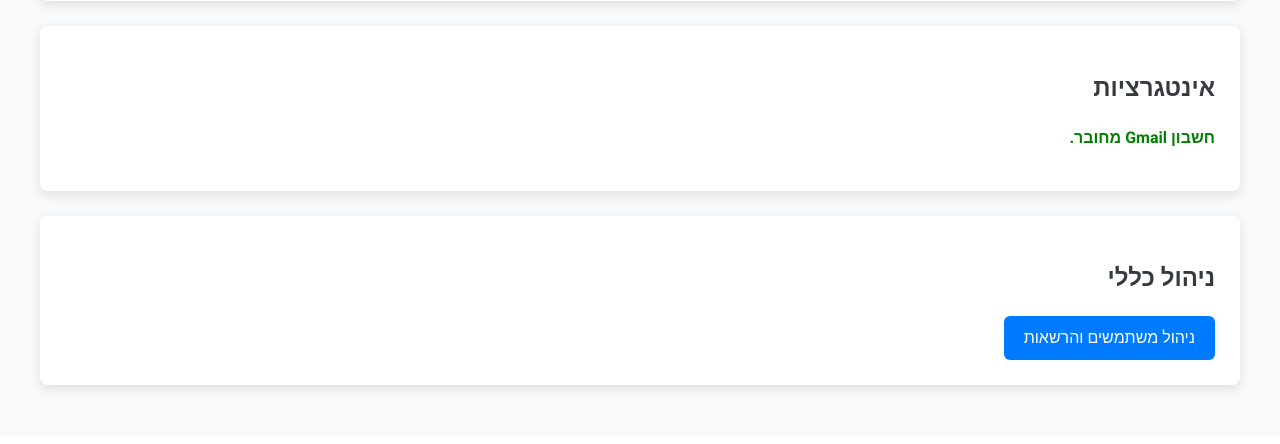
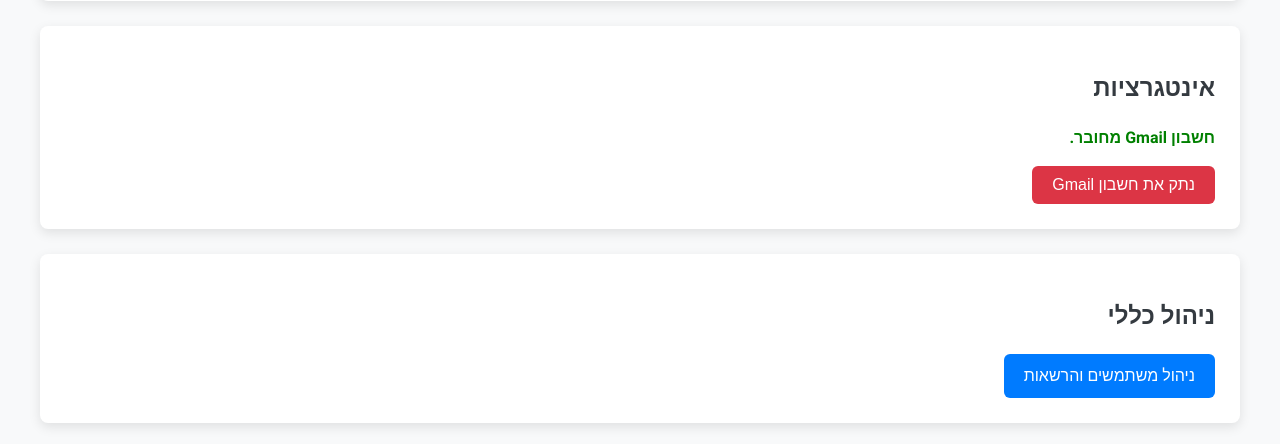
Before and after one commit to 27180781/CRMMM, a Flask app: page /settings in a window 1280 px wide. Shown: the part 1502-1946 px from the top of the page. Before the commit the page ends 1895 px from the top, so only its background shows below. Run offline with Flask 3, Linux system fonts and the light colour scheme; a user stored in the database is signed in; tables that the repository leaves empty hold one stand-in row (values such as "Sample post").

```diff
--- a/templates/settings.html
+++ b/templates/settings.html
@@ -14,7 +14,6 @@
     padding: 10px 5px;
     border-bottom: 1px solid #eee;
   }
-  /* Style for the container of name and ID */
   .item-details {
       flex-grow: 1;
   }
@@ -150,7 +149,10 @@
     <h2>אינטגרציות</h2>
     {% if current_user.gmail_credentials_json %}
         <p style="color: green;"><strong>חשבון Gmail מחובר.</strong></p>
-    {% else %}
+        <form action="{{ url_for('disconnect_gmail') }}" method="post" onsubmit="return confirm('האם אתה בטוח שברצונך לנתק את חשבון ה-Gmail? פעולה זו תמחק את ההרשאות ותפסיק את סנכרון המיילים.');">
+            <button type="submit" class="btn btn-danger">נתק את חשבון Gmail</button>
+        </form>
+        {% else %}
         <p>חבר את חשבון ה-Gmail שלך כדי לשלוח ולסנכרן מיילים.</p>
         <a href="{{ url_for('authorize_gmail') }}" class="btn btn-primary">חבר חשבון Gmail</a>
     {% endif %}
@@ -165,7 +167,6 @@
 document.querySelectorAll('.edit-btn').forEach(button => {
     button.addEventListener('click', event => {
         const li = event.target.closest('li');
-        // מחביאים את הדיב שמכיל את הפרטים, במקום רק את השם
         li.querySelector('.item-details').style.display = 'none';
         li.querySelector('.item-actions').style.display = 'none';
         li.querySelector('.edit-form').style.display = 'flex';
```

___

Problem
Skip the pictures and reproduce all remaining entries exactly.

Final answer
Before and after one commit to 27180781/CRMMM, a Flask app: page /settings in a window 1280 px wide. Shown: the part 1502-1946 px from the top of the page. Before the commit the page ends 1895 px from the top, so only its background shows below. Run offline with Flask 3, Linux system fonts and the light colour scheme; a user stored in the database is signed in; tables that the repository leaves empty hold one stand-in row (values such as "Sample post").

```diff
--- a/templates/settings.html
+++ b/templates/settings.html
@@ -14,7 +14,6 @@
     padding: 10px 5px;
     border-bottom: 1px solid #eee;
   }
-  /* Style for the container of name and ID */
   .item-details {
       flex-grow: 1;
   }
@@ -150,7 +149,10 @@
     <h2>אינטגרציות</h2>
     {% if current_user.gmail_credentials_json %}
         <p style="color: green;"><strong>חשבון Gmail מחובר.</strong></p>
-    {% else %}
+        <form action="{{ url_for('disconnect_gmail') }}" method="post" onsubmit="return confirm('האם אתה בטוח שברצונך לנתק את חשבון ה-Gmail? פעולה זו תמחק את ההרשאות ותפסיק את סנכרון המיילים.');">
+            <button type="submit" class="btn btn-danger">נתק את חשבון Gmail</button>
+        </form>
+        {% else %}
         <p>חבר את חשבון ה-Gmail שלך כדי לשלוח ולסנכרן מיילים.</p>
         <a href="{{ url_for('authorize_gmail') }}" class="btn btn-primary">חבר חשבון Gmail</a>
     {% endif %}
@@ -165,7 +167,6 @@
 document.querySelectorAll('.edit-btn').forEach(button => {
     button.addEventListener('click', event => {
         const li = event.target.closest('li');
-        // מחביאים את הדיב שמכיל את הפרטים, במקום רק את השם
         li.querySelector('.item-details').style.display = 'none';
         li.querySelector('.item-actions').style.display = 'none';
         li.querySelector('.edit-form').style.display = 'flex';
```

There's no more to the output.